So, we are 3 weeks out from the launch of Stadia and what I expected would be a rather sizable launch seems pretty quiet. Very little advertising spends, very little hype and maybe a few indie exclusives (I can’t even name one without double checking the stadia site). Many people, including myself, had hoped for a much bigger splash from the launch of a new game’s platform/ service from one of the biggest companies in the world. It does of course beg the question is this just another half-baked project that will end up in the google graveyard of ideas? A few interviews are starting to appear, with Jade Raymond towing the company line of GI.biz but a random search of “purchase Assassins Creed Odyssey” on google via the VPN in US, UK and France yielded all the usual e-commerce listings and prices and absolutely no reminder that you can get it for free with your Google Stadia founders pack. Now if you aren’t using your own advertising platform, the most popular advertising platform in the world – what exactly are you doing?
Yodo1’s AI-driven whale hunt
Gamesindustry.com ran an opinion piece talking through the presentation of Yodo1s AI driven pursuit of whales. Whilst I agree mostly with what the articles position I also think that if you take the idea to its natural conclusion you end up in a situation where all games are optimized for a few whales to the detriment of the non-paying players. Let’s think about how google works for advertisers. It’s a mass market search engine that could perhaps penalize you for not paying to advertise. Google is set up to optimize the searchability and discovery of those who pay the most money to google. If you choose not to advertise with them – it is possible that you could be penalized, even hidden. So in the case of building games for whales there is a temptation to make the free experience worse to improve the premium experience is it not. A world where you have to pay to overcome penalties doesn’t sound like a fun business to be in little own, a means of entertainment. Heres the link if you want to join the conversation:
THQ Nordic and Microids head to Japan.
The temptation of conquering the east is never far from the minds of western games company executives and as THQ and Anuman (recently rebranded to Microids) eye expansion, the east has beckoned. Asian games consumers are notoriously fickle when it comes to western game content, and although the evidence suggests that things have improved for western games over the past decade it’s still an incredibly challenging market. A brief analysis of the data (https://www.statista.com/statistics/215461/sales-numbers-of-top-selling-video-games-in-japan/) shows that the market is still very much dominated by local titles. The rest of Asia is not the answer for growth, unless of course grey market exporting is your main goal. Traditionally South East Asia was the source of most of the EFIGS parallel export games that fuelled the grey market most of the last decade. For most western publishers Asia is approximately 5%- 7% of global sales, and that of course can be significant if your major player – but for smaller players it makes it a difficult balancing act as the cost of entry into the market is far more disproportionate than the return. THQ and Microids are two of my favorite mid-tier publishers/ developers so we wish them well on their quest!

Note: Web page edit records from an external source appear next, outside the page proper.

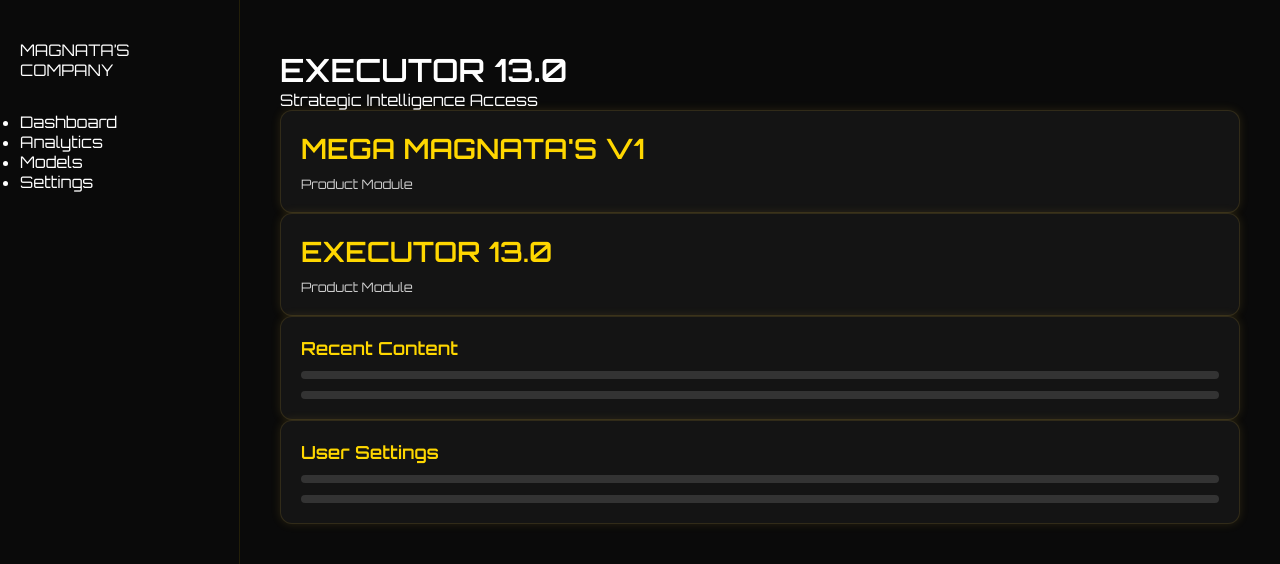
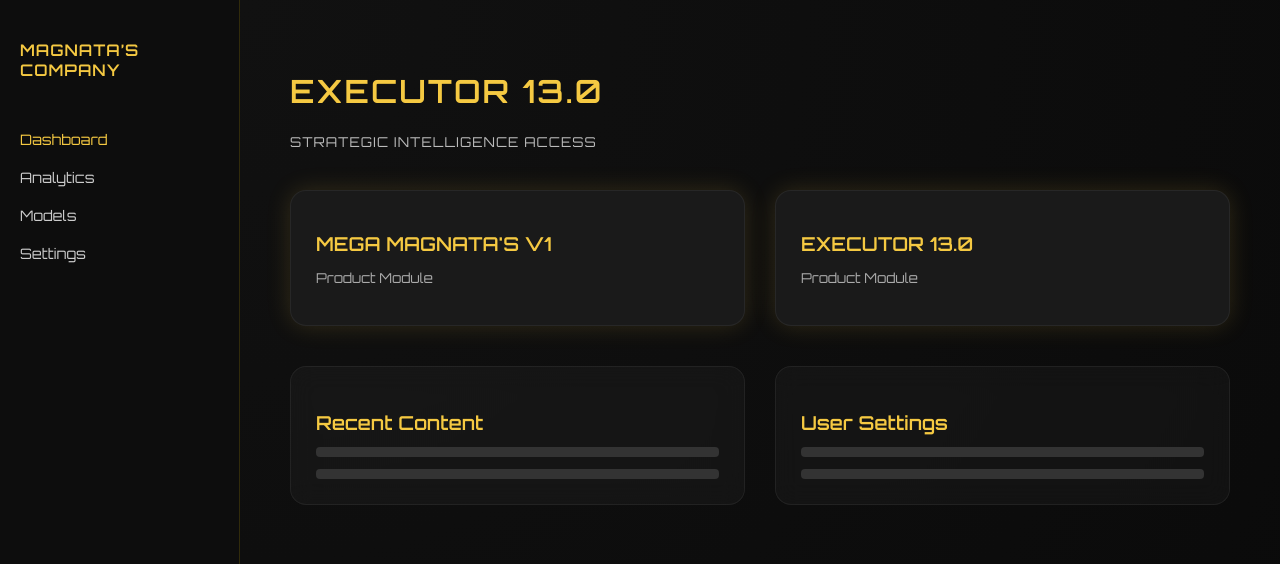
Before and after one commit to Sentarocompany/executor13-membros-demo, a React (Vite) app: page / in a window 1280 px wide. Shown: the top 564 px of the page. Built offline with nearby package versions, Linux system fonts and the light colour scheme.

Commit message:
Update style.css

```diff
--- a/src/style.css
+++ b/src/style.css
@@ -1,139 +1,117 @@
-/* === RESET & BASE === */
-* {
+body {
   margin: 0;
-  padding: 0;
-  box-sizing: border-box;
+  font-family: 'Orbitron', 'Inter', sans-serif;
+  background: linear-gradient(to bottom right, #0a0a0a, #1a1a1a);
+  color: #fff;
+  overflow: hidden;
 }
 
-body {
-  font-family: 'Orbitron', 'Segoe UI', sans-serif;
-  background-color: #0a0a0a;
-  color: #fff;
-  height: 100vh;
-  width: 100vw;
-  overflow-x: hidden;
-}
-
-
-/* === LAYOUT GRID === */
 .dashboard {
   display: grid;
   grid-template-columns: 240px 1fr;
   height: 100vh;
 }
 
-
-/* === SIDEBAR === */
+/* SIDEBAR */
 .sidebar {
-  background-color: #0a0a0a;
+  background-color: #0d0d0d;
   padding: 40px 20px;
-  display: flex;
-  flex-direction: column;
-  gap: 32px;
-  border-right: 1px solid rgba(255, 215, 0, 0.1);
+  border-right: 1px solid rgba(255, 215, 0, 0.15);
 }
 
-.sidebar h1 {
-  font-size: 18px;
-  color: #ffd700;
+.sidebar-logo {
+  font-size: 1rem;
+  color: #f5c942;
+  font-weight: bold;
+  margin-bottom: 50px;
   letter-spacing: 1px;
 }
 
-.nav-item {
-  display: flex;
-  align-items: center;
-  gap: 12px;
-  color: #ffe35a;
-  font-weight: 600;
-  font-size: 15px;
+.sidebar-menu ul {
+  list-style: none;
+  padding: 0;
+}
+
+.sidebar-menu li {
+  margin-bottom: 20px;
+  color: #ccc;
+  font-size: 0.9rem;
   cursor: pointer;
   transition: color 0.3s;
 }
 
-.nav-item:hover {
-  color: #fff;
+.sidebar-menu li.active,
+.sidebar-menu li:hover {
+  color: #f5c942;
 }
 
-
-/* === MAIN CONTENT === */
+/* MAIN AREA */
 .main {
-  padding: 50px 40px;
-  background-color: #0a0a0a;
+  padding: 50px;
   overflow-y: auto;
+  background: radial-gradient(circle at top left, #111 0%, #0a0a0a 100%);
 }
 
-.main h2 {
-  font-size: 28px;
-  font-weight: 700;
-  color: #ffd700;
+.main-header h1 {
+  font-size: 2rem;
+  color: #f5c942;
+  letter-spacing: 2px;
+}
+
+.main-header p {
+  color: #bbb;
+  font-size: 0.85rem;
+  margin-top: 6px;
+  text-transform: uppercase;
+  letter-spacing: 1px;
+}
+
+.product-modules,
+.modular-section {
+  display: flex;
+  gap: 30px;
+  margin-top: 40px;
+}
+
+/* CARD STYLES */
+.card {
+  flex: 1;
+  border-radius: 16px;
+  padding: 25px;
+  border: 1px solid rgba(255, 255, 255, 0.06);
+  transition: 0.3s ease-in-out;
+}
+
+.floating {
+  background: #1a1a1a;
+  box-shadow: 0 0 25px rgba(245, 201, 66, 0.15);
+}
+
+.glow:hover {
+  box-shadow: 0 0 30px rgba(245, 201, 66, 0.4);
+  transform: translateY(-2px);
+}
+
+.glass {
+  background: rgba(255, 255, 255, 0.03);
+  backdrop-filter: blur(12px);
+}
+
+.card h2, .card h3 {
+  color: #f5c942;
+  font-size: 1.2rem;
   margin-bottom: 10px;
 }
 
-.main p.subtitle {
-  font-size: 14px;
-  color: #999;
-  margin-bottom: 40px;
-  letter-spacing: 0.5px;
+.card p {
+  color: #aaa;
+  font-size: 0.85rem;
 }
 
-
-/* === GRID DE CARDS === */
-.grid {
-  display: grid;
-  grid-template-columns: repeat(auto-fit, minmax(280px, 1fr));
-  gap: 24px;
-}
-
-.card {
-  background-color: #141414;
-  border-radius: 12px;
-  padding: 20px;
-  box-shadow: 0 0 10px rgba(212, 175, 55, 0.15);
-  transition: 0.3s ease;
-  border: 1px solid rgba(212, 175, 55, 0.15);
-}
-
-.card:hover {
-  box-shadow: 0 0 18px rgba(212, 175, 55, 0.4);
-  transform: scale(1.01);
-}
-
-.card h3 {
-  font-size: 18px;
-  font-weight: 700;
-  color: #ffd700;
-  margin-bottom: 8px;
-}
-
-.card p {
-  font-size: 13px;
-  color: #ccc;
-}
-
-
-/* === PLACEHOLDER ELEMENTS (ex: linhas em Recent Content) === */
 .placeholder-line {
   width: 100%;
-  height: 8px;
+  height: 10px;
+  background: #333;
   border-radius: 4px;
-  background-color: #333;
   margin-top: 12px;
 }
-
-
-/* === RESPONSIVO === */
-@media screen and (max-width: 768px) {
-  .dashboard {
-    grid-template-columns: 1fr;
-  }
-
-  .sidebar {
-    flex-direction: row;
-    justify-content: space-around;
-    padding: 20px;
-  }
-
-  .main {
-    padding: 30px 20px;
-  }
-}
```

Children’s commissioner calls for a clamp down on loot boxes
It has been my personal experience that the fastest way to end a conversation with a Valve employee is raise the words Loot Boxes, Reseller Sites and API in the same sentence. Anne Longfield, the children’s commissioner for England has called for tighter legislation to protect kids from excessive in-game spending. She wants ministers to amend current laws so that loot boxes are classified as gambling. It’s easy to see why lawmakers come to this conclusion– if its supplied at odds i.e. a loot crate or surprise mechanic, that guarantees the user an item that may or may not be rare or common ( that’s odds) and there is a way to turn the said item into a usable currency then it’s extremely close to a closed loop gambling system.

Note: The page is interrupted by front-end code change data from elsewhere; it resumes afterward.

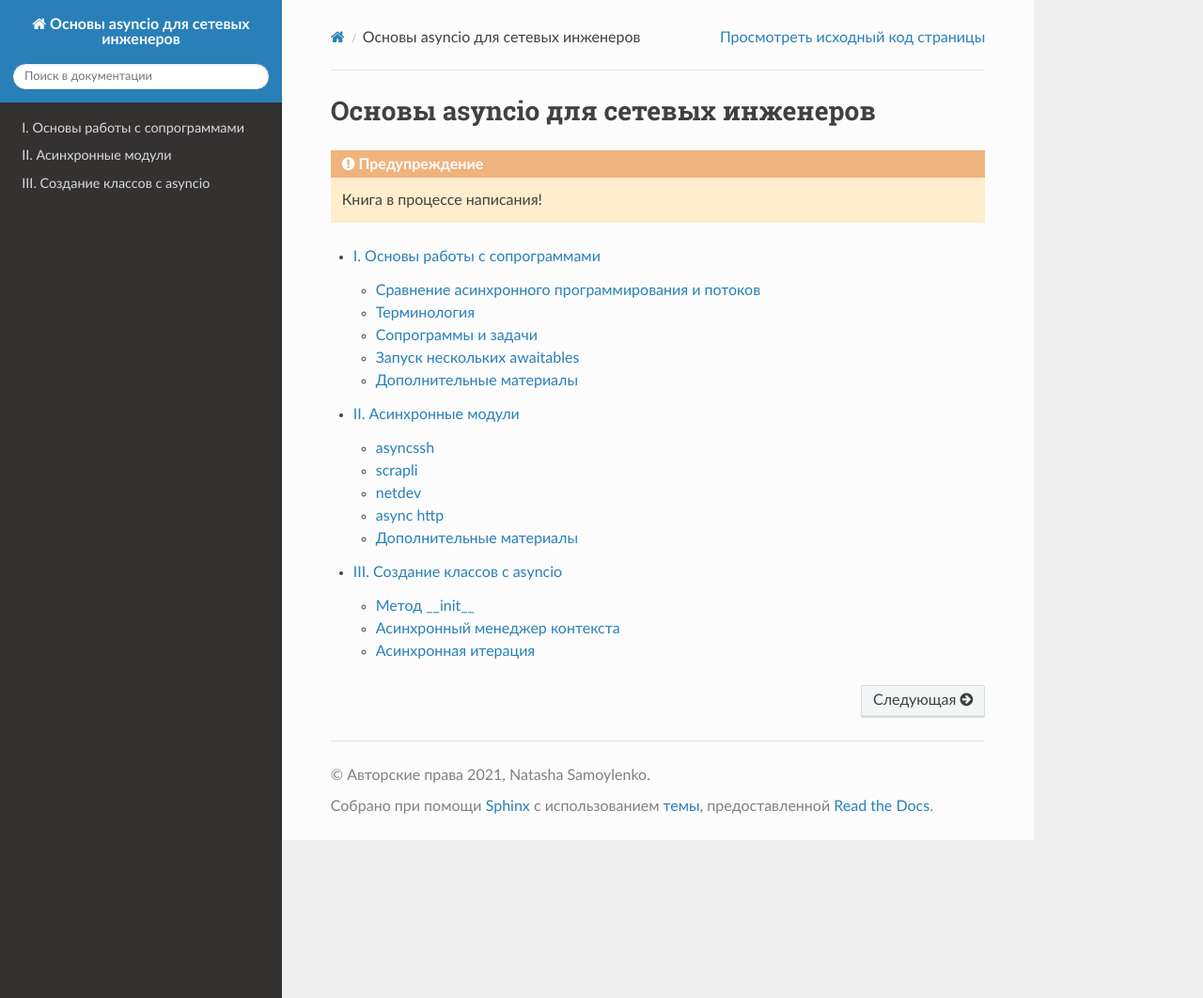
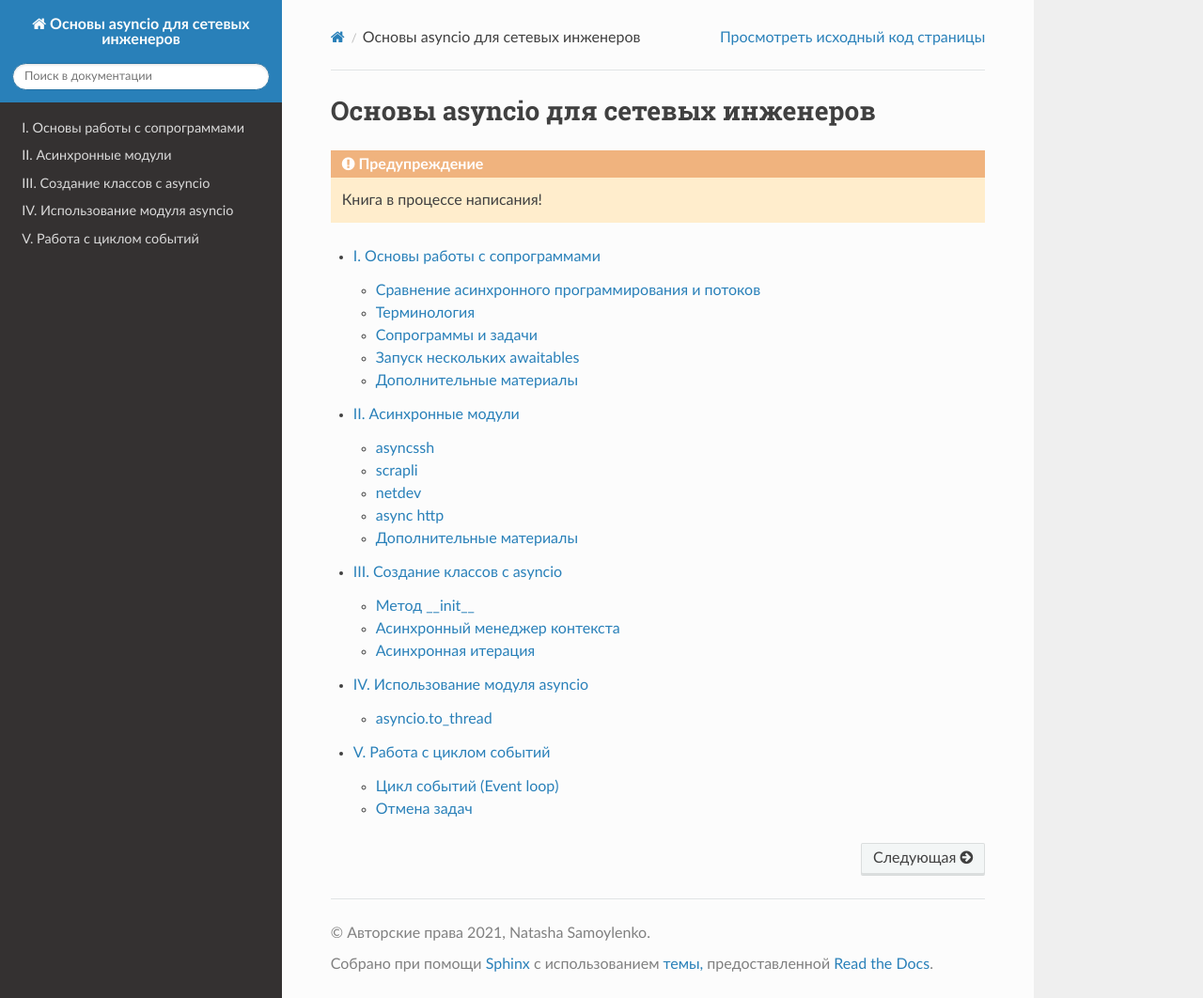
Before and after one commit to natenka/asyncpyneng-book, a Sphinx documentation site: the page built from docs/source/index.rst, in a window 1280 px wide and 1062 px high. Shown: the whole window at 94% size. Built offline with Sphinx 7.4.7 and the Read the Docs theme 2.0.0, drawn with Linux system fonts in a browser that asks for light colours; pages that are not in the unit, such as notebooks, are missing from menus.

Commit message:
renamed chapters

```diff
--- a/docs/source/book/Part_III.rst
+++ b/docs/source/book/Part_III.rst
@@ -18,7 +18,7 @@ III. Создание классов с asyncio
 
 
 .. toctree::
-   :maxdepth: 1
+   :maxdepth: 2
 
    classes/init
    classes/context_manager
--- /dev/null
+++ b/docs/source/book/Part_IV.rst
@@ -0,0 +1,11 @@
+IV. Использование модуля asyncio
+################################
+
+
+
+.. toctree::
+   :maxdepth: 2
+
+   using_asyncio/generator
+   using_asyncio/decorator
+   using_asyncio/to_thread
--- /dev/null
+++ b/docs/source/book/Part_V.rst
@@ -0,0 +1,10 @@
+V. Работа с циклом событий
+###########################
+
+
+
+.. toctree::
+   :maxdepth: 2
+
+   event_loop/basics
+   event_loop/cancel_tasks
--- /dev/null
+++ b/docs/source/book/event_loop/cancel_tasks.rst
@@ -0,0 +1,2 @@
+Отмена задач
+------------
--- a/docs/source/contents.rst
+++ b/docs/source/contents.rst
@@ -11,3 +11,5 @@
    book/Part_I
    book/Part_II
    book/Part_III
+   book/Part_IV
+   book/Part_V
--- a/docs/source/index.rst
+++ b/docs/source/index.rst
@@ -11,3 +11,5 @@
    book/Part_I
    book/Part_II
    book/Part_III
+   book/Part_IV
+   book/Part_V
```
Also changed, not shown: docs/source/book/event_loop/basics.rst (renamed from docs/source/book/4_x_using_asyncio/event_loop.rst), docs/source/book/using_asyncio/index.rst (renamed from docs/source/book/4_x_using_asyncio/index.rst), docs/source/book/using_asyncio/task_vs_future.rst (added), docs/source/book/using_asyncio/to_thread.rst (renamed from docs/source/book/4_x_using_asyncio/to_thread.rst).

Most operators don’t allow for the exchange of the item for a cash payout, but many third-party services have found ways around this. Operators of loot crate run sites can’t hold their hands up and say that not our fault and so we have no liability due to the fact we don’t allow the trade of items for cash outside the game environment, because in many ways the core technology of the game environment allows for the transfer of the item that is then exchanged for real world currency.
Claiming that we don’t close the circle therefore we can continue unregulated and unhindered is a rather thin ice position, and it’s no surprise that the question of liability and regulation is not going away any time soon.